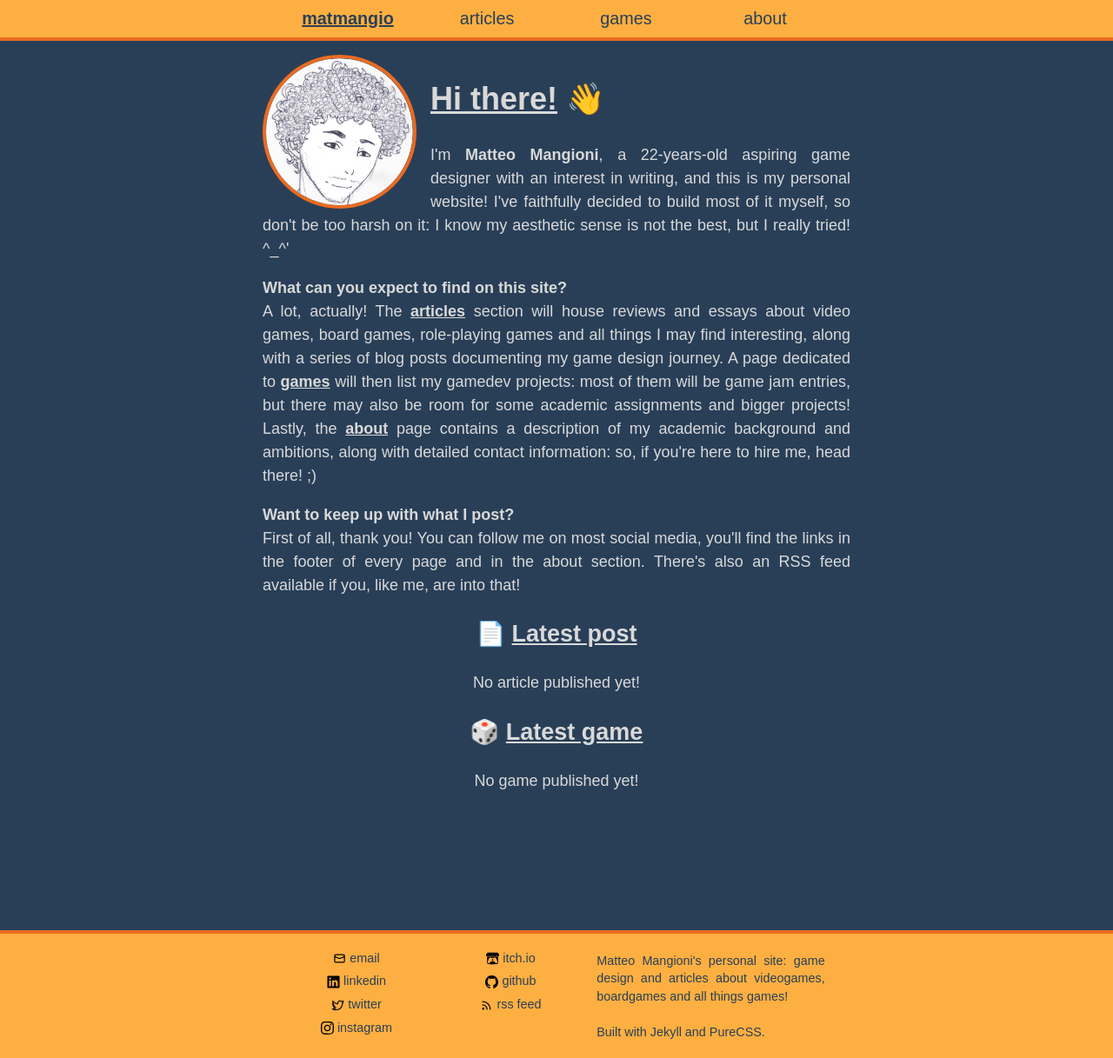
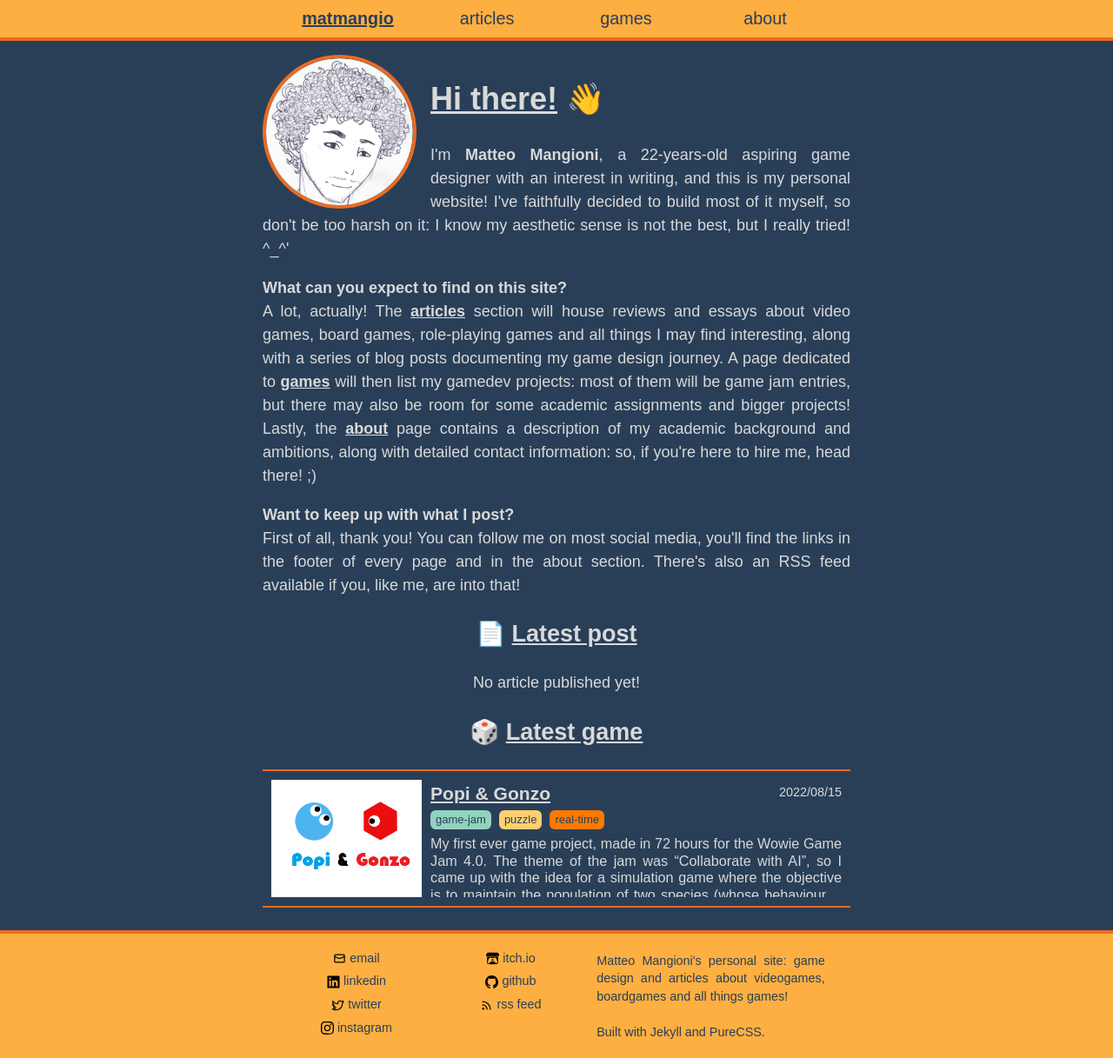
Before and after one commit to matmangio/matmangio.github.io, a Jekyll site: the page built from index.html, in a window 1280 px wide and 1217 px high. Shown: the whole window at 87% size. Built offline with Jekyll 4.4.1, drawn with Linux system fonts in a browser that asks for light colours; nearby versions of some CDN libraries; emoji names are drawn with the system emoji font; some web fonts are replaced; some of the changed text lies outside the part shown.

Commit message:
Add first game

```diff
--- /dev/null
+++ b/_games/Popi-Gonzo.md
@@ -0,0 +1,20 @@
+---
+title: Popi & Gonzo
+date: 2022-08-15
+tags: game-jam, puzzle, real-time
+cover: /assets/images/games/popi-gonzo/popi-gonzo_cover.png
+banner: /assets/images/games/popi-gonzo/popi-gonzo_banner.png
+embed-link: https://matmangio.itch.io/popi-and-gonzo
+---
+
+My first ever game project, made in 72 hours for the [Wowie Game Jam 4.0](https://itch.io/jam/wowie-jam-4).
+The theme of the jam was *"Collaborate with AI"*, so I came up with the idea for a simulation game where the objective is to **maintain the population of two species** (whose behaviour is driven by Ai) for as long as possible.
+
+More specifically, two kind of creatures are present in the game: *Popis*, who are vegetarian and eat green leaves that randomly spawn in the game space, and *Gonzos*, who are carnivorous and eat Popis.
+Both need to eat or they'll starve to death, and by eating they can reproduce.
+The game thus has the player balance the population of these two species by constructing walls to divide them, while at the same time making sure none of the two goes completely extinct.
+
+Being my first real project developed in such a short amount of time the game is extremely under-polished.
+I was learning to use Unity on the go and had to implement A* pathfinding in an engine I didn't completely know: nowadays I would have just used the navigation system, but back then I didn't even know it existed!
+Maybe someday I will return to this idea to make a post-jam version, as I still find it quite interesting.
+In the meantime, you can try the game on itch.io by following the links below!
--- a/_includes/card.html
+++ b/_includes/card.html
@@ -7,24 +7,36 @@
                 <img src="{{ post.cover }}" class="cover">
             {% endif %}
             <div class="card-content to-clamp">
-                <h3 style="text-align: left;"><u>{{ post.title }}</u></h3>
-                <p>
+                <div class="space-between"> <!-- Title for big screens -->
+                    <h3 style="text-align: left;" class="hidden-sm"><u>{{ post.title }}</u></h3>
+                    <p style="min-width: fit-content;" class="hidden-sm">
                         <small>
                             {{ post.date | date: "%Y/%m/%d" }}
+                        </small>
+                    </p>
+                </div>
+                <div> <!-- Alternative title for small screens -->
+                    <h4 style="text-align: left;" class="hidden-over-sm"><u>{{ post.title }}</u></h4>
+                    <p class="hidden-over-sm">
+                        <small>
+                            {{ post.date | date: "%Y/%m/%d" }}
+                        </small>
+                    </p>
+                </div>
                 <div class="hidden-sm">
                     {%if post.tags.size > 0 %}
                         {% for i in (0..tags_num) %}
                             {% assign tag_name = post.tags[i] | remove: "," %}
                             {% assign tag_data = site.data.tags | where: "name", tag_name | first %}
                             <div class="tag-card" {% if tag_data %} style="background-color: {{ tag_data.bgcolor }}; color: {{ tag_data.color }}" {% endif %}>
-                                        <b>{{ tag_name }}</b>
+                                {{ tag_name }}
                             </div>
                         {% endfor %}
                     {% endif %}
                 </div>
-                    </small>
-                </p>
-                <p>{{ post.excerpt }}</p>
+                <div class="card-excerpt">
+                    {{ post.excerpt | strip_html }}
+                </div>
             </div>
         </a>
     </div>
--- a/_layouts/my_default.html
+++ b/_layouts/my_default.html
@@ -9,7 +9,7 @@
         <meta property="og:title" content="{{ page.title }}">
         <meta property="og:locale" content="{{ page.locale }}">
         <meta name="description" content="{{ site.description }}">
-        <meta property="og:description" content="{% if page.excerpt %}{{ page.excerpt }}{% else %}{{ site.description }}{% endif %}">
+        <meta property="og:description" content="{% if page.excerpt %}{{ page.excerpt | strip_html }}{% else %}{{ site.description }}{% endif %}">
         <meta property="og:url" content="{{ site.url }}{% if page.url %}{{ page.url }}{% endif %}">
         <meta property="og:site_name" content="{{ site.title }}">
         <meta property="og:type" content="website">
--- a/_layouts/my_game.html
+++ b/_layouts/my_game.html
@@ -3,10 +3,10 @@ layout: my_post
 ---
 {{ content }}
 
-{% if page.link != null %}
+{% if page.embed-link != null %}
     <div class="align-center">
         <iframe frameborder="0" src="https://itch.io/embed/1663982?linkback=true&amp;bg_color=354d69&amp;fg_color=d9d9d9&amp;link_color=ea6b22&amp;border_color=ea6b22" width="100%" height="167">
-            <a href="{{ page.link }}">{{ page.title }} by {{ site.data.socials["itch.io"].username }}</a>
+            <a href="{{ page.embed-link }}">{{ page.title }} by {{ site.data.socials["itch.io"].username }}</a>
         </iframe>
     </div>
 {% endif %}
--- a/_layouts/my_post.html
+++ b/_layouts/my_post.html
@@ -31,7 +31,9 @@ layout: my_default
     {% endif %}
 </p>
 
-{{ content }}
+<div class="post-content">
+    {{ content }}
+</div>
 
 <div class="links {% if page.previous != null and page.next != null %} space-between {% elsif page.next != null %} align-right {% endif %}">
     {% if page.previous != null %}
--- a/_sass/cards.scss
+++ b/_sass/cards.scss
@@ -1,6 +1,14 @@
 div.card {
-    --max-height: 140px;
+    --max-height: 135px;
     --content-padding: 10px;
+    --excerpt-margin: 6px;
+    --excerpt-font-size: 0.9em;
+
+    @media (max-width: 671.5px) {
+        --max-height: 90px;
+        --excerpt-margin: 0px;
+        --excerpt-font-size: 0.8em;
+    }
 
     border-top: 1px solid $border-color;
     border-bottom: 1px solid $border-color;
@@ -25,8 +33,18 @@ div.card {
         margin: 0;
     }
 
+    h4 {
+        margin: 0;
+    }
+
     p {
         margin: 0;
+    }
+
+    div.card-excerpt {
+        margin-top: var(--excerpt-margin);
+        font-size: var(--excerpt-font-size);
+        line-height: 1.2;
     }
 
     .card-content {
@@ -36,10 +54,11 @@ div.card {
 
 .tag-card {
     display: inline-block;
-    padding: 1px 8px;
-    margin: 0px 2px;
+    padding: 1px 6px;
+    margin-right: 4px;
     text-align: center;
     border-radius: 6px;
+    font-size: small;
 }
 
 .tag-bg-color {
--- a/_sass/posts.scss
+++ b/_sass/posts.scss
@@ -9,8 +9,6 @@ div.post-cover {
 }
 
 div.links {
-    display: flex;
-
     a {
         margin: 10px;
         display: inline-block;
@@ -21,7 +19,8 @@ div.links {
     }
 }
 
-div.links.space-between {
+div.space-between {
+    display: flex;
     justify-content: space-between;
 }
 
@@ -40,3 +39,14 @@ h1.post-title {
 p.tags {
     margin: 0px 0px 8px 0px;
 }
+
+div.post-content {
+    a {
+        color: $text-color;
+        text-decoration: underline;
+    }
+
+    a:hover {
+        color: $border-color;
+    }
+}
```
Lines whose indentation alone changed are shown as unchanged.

* [What the task asks]: Return every line of the material in which the word "links" is found.

* [Answer area]:
+In the meantime, you can try the game on itch.io by following the links below!
 <div class="links {% if page.previous != null and page.next != null %} space-between {% elsif page.next != null %} align-right {% endif %}">
 div.links {
@@ -21,7 +19,8 @@ div.links {
-div.links.space-between {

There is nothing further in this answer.